What happens to the inheritance tax allowance of couples when one spouse dies? Is it cut in half?

What happens to the inheritance tax allowance of couples when one spouse dies? Is it cut in half?

I read in USNewsRank that the amount that couples can pass on tax free is double that of individuals. But what if one spouse has died? Would their children still be able to claim this when the second parent dies?

Patrick Connolly
Fri, 01/03/2020 – 14:06


Inheritance tax can be payable if the value of somebody’s estate, on their death, is more than £325,000. This is because individuals will typically benefit from a nil-rate band amount of £325,000, which means that the value of their estate up to this amount is exempt from tax.

UK-domiciled married couples and registered civil partners are allowed to pass assets to each other during their lifetime or when they die without having to pay inheritance tax, no matter how much they pass on. This is known as spouse or civil partner exemption.

In addition, the survivor of a marriage or civil partnership can claim the proportion of their partner’s nil-rate band which wasn’t used on their death in addition to their own entitlement. This means that if the deceased partner did not use any of their nil-rate band, perhaps because they left everything to the surviving partner, then the surviving spouse can benefit from a nil-rate band allowance of up to £650,000. So the answer to your question is yes.

The transferable allowance benefit also applies to the residence nil-rate band, which was introduced in phases from April 2017. This allowance is available for individuals who pass on a residence to direct descendants such as children or grandchildren, but also stepchildren, adopted and foster children. The residence nil-rate ban allowance is currently £150,000 a person, although it will rise to £175,000 per person from April 2020. These amounts are capped subject to the value of the property.

If unused by the first partner, the allowance can be transferred to their spouse or civil partner on death, meaning a couple could have a combined nil-rate band allowance of £1 million from April 2020. 

Patrick Connolly, certified financial planner at Chase de Vere

Do you have a money question for our panel of experts?

At USNewsRank, we have a panel of top experts to help with your money and investing questions. If you have a tax issue that’s keeping you awake at night, a question about investing that you’ve always wondered but been too shy to ask, or even need a full money makeover for free, we’d love to hear from you.

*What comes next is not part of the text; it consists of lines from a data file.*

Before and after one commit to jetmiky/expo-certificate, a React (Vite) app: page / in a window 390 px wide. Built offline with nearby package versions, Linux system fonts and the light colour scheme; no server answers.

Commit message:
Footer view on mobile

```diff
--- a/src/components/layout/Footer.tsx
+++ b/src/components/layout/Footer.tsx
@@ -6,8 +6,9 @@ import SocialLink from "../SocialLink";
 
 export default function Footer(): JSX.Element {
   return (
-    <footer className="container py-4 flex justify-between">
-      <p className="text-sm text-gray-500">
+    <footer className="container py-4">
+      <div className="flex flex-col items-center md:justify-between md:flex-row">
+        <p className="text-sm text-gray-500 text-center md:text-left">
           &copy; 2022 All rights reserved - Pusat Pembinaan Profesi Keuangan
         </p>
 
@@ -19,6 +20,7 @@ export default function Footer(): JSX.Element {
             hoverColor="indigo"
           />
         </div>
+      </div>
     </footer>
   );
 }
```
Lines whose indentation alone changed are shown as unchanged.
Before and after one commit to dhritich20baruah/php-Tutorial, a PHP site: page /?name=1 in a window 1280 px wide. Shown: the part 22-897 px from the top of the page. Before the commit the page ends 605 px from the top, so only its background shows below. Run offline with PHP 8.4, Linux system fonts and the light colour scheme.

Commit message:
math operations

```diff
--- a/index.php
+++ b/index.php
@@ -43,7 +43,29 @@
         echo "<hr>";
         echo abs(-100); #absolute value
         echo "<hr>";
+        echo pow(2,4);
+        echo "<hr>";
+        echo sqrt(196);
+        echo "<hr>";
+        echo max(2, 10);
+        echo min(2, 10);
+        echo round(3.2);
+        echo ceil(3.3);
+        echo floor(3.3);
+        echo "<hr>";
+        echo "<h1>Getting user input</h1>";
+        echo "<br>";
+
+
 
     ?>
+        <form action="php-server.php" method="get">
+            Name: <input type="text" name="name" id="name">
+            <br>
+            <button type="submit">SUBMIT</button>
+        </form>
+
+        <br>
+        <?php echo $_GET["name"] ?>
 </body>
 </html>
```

If you have been treated unfairly by a firm send the details to USNewsRank’s Fight for your Rights and we could take up the fight for you.

Email fightback@usnewsrank.com

If you have a question about your investments or investing in general, put it to our Investment Doctor.

Email editor@usnewsrank.com

If you have a question about your personal finances – anything from tax to state pensions, inheritance tax, property sales and more – write to our Ask the experts panel.

Email advice@usnewsrank.com

Would you like a full money makeover? We will arrange a free one-to-one meeting for you with an FCA-regulated independent financial adviser worth over £2,000.

See usnewsrank.com/money-makeover for more details.

OneSite Article
Syndicate to OneSite
Queued for syndication